═════ Data listing

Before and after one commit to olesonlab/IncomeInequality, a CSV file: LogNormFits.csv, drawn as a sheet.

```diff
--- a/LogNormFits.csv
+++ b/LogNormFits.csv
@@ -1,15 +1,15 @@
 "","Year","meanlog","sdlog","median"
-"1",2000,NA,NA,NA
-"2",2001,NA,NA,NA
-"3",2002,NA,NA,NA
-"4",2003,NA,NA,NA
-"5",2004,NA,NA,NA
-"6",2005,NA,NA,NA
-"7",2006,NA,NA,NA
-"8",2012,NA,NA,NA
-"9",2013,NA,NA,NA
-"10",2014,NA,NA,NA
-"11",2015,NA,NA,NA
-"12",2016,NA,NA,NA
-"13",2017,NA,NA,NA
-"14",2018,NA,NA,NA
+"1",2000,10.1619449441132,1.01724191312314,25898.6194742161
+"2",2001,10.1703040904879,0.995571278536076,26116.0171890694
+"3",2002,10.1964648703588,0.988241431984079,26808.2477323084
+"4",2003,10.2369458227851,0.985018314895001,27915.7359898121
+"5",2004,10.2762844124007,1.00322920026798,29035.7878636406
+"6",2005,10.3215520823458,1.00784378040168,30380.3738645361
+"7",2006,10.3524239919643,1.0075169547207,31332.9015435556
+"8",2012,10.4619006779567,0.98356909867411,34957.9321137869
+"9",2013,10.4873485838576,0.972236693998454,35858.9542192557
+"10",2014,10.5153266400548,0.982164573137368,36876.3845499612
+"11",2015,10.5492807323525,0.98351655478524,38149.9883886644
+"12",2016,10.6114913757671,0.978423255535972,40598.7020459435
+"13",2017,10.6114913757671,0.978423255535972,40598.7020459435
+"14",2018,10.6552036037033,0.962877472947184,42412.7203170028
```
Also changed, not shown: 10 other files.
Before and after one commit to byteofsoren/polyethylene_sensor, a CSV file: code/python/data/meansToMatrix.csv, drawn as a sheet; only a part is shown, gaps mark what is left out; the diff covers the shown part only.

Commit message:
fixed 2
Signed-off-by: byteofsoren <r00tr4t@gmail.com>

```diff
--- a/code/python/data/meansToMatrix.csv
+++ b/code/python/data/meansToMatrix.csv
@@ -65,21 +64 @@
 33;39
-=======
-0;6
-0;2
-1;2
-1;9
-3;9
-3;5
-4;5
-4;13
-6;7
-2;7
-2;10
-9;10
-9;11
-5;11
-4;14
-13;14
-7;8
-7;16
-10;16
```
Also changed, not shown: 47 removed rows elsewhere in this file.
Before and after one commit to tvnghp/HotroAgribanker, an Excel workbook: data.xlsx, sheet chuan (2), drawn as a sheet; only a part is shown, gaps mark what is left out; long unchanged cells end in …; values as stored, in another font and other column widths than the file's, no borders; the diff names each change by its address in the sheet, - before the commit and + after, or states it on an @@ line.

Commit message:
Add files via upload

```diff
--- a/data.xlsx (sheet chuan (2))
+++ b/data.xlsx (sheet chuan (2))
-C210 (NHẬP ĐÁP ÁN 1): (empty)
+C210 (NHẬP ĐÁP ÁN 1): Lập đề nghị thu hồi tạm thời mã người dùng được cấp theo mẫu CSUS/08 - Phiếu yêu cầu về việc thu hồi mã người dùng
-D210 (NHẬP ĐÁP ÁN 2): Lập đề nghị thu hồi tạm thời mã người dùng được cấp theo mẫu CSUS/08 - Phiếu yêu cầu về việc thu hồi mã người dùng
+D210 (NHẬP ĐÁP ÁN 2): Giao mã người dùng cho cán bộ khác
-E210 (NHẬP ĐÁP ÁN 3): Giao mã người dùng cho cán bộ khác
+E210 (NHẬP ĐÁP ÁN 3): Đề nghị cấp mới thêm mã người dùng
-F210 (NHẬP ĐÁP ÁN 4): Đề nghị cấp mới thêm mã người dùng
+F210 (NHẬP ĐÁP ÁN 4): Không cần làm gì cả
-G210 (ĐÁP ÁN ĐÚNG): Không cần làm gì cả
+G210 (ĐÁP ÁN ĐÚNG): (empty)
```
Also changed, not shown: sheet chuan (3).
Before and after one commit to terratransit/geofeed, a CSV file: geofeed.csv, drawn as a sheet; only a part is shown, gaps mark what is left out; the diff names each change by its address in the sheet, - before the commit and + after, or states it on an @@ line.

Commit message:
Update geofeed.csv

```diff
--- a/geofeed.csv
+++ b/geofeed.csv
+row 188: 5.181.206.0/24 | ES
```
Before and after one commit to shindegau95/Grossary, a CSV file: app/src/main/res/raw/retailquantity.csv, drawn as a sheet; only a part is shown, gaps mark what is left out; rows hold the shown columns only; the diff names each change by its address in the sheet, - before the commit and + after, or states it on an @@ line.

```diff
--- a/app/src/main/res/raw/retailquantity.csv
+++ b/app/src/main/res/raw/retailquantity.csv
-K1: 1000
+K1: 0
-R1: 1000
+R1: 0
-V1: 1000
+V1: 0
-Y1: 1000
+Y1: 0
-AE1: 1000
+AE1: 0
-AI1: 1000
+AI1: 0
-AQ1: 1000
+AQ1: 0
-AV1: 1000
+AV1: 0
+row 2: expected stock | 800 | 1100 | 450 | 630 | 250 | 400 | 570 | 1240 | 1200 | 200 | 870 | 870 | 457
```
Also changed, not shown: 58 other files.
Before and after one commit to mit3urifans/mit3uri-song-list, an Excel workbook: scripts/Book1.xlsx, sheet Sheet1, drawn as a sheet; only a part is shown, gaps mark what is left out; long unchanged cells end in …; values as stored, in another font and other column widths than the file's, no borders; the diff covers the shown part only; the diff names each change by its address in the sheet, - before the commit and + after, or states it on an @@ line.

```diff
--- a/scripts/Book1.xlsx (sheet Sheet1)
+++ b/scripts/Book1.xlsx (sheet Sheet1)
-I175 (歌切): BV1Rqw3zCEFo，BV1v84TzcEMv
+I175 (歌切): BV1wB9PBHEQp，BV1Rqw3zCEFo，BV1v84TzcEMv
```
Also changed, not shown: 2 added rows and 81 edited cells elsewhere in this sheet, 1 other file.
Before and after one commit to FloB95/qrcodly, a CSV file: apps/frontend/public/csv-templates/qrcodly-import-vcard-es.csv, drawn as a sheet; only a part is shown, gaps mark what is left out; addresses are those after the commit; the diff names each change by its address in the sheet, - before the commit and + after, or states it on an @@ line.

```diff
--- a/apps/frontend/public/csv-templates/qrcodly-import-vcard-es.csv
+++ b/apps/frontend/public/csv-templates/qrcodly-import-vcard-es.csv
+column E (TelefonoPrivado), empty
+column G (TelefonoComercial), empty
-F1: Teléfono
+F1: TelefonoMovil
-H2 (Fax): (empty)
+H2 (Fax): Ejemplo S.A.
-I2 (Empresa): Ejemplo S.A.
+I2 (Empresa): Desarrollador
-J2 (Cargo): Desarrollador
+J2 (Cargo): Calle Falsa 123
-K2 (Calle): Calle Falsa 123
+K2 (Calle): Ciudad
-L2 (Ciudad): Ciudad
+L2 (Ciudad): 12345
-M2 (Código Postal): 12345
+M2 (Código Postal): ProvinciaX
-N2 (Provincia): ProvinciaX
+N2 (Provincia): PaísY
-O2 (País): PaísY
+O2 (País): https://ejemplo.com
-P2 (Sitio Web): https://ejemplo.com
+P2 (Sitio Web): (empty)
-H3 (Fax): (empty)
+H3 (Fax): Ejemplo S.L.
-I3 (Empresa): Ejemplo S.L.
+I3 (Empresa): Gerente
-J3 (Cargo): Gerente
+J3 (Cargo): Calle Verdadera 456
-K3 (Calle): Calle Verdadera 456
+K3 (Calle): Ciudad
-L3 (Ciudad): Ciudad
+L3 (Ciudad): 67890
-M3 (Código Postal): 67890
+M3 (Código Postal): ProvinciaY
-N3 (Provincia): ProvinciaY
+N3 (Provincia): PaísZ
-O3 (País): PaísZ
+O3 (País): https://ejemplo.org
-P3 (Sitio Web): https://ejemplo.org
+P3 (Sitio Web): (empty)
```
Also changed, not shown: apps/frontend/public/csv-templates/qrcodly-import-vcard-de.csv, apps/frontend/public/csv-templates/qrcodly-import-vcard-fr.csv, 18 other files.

══════════

Looking at the data above, show all lines where the word "code" occurs.

◆ **Answer to the problem**
Before and after one commit to byteofsoren/polyethylene_sensor, a CSV file: code/python/data/meansToMatrix.csv, drawn as a sheet; only a part is shown, gaps mark what is left out; the diff covers the shown part only.
--- a/code/python/data/meansToMatrix.csv
+++ b/code/python/data/meansToMatrix.csv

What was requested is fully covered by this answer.